(What you have to do) Because only the count matters, report how many lines in the material hold the string "projeto" and nothing more.

◆ ◆ ◆ ◆

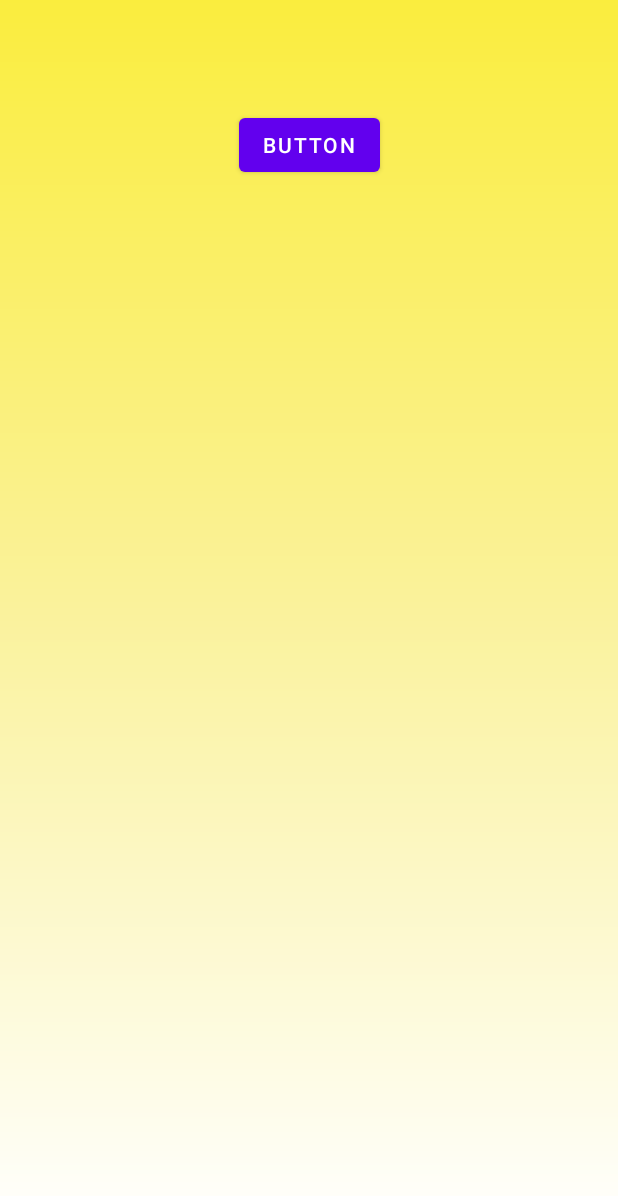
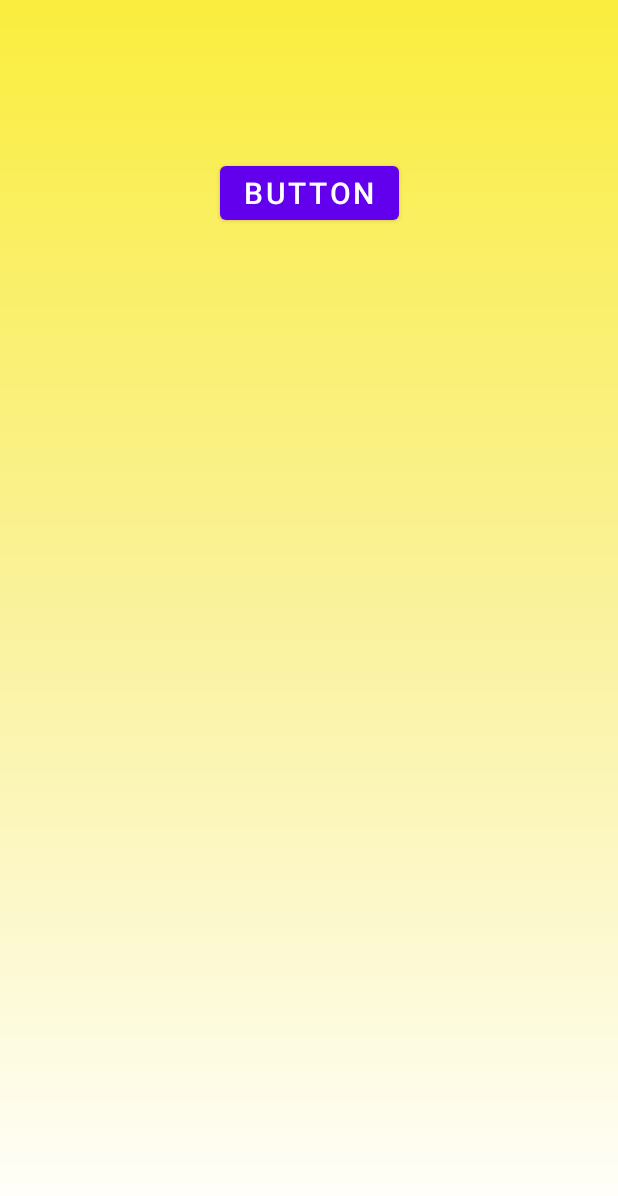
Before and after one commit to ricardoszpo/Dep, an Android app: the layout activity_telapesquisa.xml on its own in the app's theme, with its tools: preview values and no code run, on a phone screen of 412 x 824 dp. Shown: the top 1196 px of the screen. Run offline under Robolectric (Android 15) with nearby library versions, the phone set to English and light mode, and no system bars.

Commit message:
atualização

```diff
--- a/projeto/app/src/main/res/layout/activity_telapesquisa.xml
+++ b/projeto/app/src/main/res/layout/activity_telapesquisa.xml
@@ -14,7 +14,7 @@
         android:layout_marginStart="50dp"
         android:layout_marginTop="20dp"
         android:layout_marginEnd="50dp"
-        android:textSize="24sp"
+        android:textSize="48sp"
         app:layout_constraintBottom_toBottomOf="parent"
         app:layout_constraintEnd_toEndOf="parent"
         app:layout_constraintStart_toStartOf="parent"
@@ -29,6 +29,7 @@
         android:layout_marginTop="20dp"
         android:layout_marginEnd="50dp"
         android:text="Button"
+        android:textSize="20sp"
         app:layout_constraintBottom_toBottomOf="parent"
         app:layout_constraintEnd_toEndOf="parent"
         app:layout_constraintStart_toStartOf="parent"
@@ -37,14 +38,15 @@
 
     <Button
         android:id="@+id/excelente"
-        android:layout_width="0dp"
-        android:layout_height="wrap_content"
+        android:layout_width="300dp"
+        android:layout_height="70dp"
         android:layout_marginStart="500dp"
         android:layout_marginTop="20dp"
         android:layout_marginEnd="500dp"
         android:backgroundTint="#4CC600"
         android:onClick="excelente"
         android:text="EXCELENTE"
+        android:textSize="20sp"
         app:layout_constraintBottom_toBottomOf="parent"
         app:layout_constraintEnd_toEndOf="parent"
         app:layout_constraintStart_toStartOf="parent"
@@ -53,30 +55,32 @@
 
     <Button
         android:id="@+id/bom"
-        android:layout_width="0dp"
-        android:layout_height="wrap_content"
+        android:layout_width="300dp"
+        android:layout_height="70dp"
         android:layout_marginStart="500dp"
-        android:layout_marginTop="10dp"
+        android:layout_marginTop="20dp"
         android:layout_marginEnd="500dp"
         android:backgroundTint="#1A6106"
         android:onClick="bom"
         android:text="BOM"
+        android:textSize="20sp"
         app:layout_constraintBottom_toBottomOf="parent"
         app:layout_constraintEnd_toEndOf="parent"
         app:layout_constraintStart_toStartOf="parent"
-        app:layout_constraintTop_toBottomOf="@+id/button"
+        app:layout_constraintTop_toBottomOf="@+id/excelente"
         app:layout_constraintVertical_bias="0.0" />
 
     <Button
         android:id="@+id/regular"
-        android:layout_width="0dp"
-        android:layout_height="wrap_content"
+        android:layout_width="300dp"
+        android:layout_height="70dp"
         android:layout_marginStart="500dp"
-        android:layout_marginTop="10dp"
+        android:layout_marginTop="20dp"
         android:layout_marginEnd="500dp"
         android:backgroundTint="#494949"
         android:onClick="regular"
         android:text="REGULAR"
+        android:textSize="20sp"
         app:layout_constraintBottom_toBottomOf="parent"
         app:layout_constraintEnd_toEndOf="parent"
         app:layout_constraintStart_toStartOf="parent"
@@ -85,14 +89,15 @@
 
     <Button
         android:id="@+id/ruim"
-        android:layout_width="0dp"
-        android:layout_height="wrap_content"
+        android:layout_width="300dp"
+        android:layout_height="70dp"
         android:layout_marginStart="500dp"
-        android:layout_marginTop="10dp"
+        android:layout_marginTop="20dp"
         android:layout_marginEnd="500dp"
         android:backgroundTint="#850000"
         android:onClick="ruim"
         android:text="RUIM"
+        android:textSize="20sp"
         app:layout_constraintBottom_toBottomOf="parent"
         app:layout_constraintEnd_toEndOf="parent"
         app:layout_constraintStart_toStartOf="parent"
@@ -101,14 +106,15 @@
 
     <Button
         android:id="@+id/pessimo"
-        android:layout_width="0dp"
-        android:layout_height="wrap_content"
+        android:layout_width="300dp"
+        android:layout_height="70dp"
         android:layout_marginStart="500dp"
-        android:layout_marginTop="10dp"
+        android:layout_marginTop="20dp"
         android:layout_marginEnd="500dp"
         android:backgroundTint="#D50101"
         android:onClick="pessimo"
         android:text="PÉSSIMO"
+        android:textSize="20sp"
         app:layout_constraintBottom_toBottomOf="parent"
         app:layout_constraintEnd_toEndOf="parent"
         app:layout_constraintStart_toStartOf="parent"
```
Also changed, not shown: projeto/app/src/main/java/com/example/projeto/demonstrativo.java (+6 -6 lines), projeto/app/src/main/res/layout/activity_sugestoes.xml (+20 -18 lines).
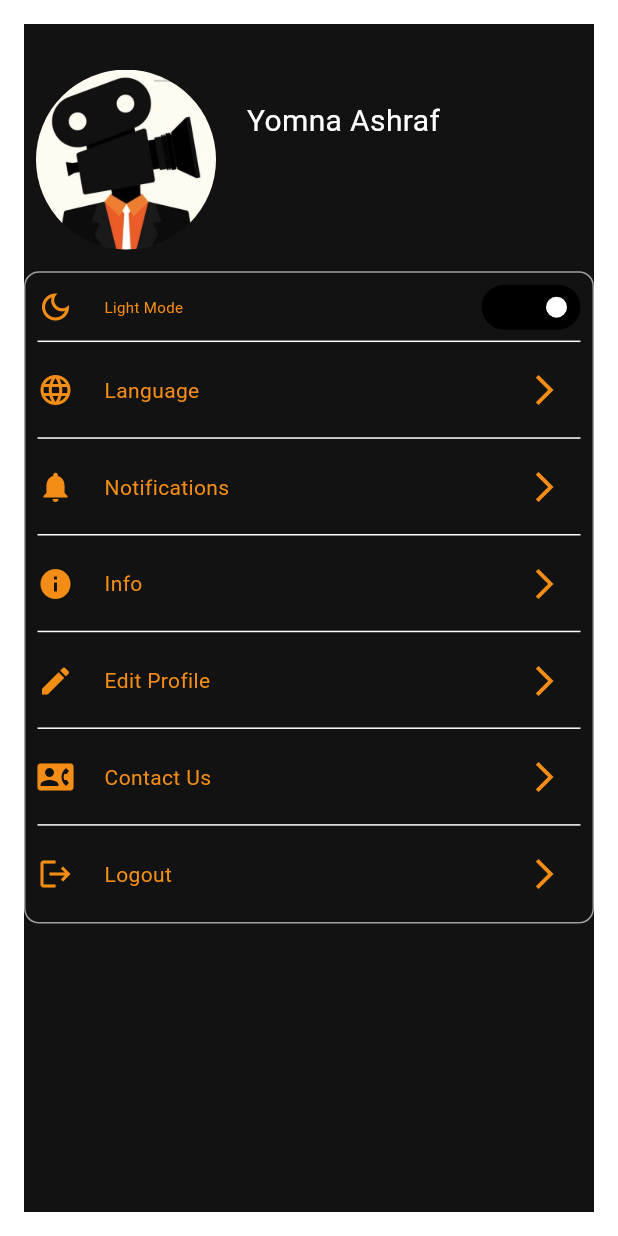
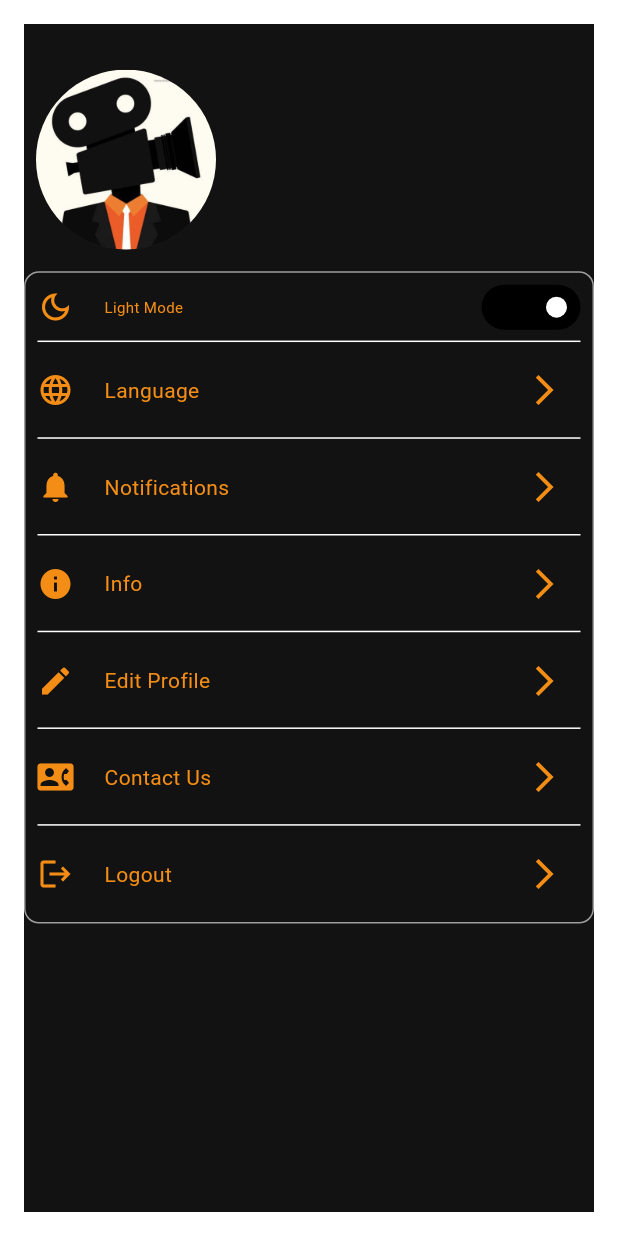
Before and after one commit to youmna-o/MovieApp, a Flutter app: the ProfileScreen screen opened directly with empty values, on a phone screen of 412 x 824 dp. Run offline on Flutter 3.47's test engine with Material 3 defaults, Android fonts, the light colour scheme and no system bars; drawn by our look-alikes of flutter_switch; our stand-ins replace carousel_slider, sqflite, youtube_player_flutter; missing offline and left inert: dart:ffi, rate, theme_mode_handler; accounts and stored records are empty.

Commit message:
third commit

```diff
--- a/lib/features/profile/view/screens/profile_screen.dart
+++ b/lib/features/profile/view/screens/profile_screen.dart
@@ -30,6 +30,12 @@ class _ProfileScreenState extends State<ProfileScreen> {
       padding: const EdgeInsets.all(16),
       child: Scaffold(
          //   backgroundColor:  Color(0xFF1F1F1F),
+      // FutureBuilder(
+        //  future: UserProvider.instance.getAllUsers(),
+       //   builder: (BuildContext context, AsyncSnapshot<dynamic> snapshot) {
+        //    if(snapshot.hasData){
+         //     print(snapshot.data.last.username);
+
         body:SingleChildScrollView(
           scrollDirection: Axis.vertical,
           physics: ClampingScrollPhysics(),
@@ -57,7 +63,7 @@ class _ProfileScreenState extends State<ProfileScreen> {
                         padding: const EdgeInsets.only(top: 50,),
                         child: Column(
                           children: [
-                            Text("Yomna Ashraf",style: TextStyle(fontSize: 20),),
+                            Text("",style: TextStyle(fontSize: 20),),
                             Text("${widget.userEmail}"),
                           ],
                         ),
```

◆ ◆ ◆ ◆

(Solution for this task) 3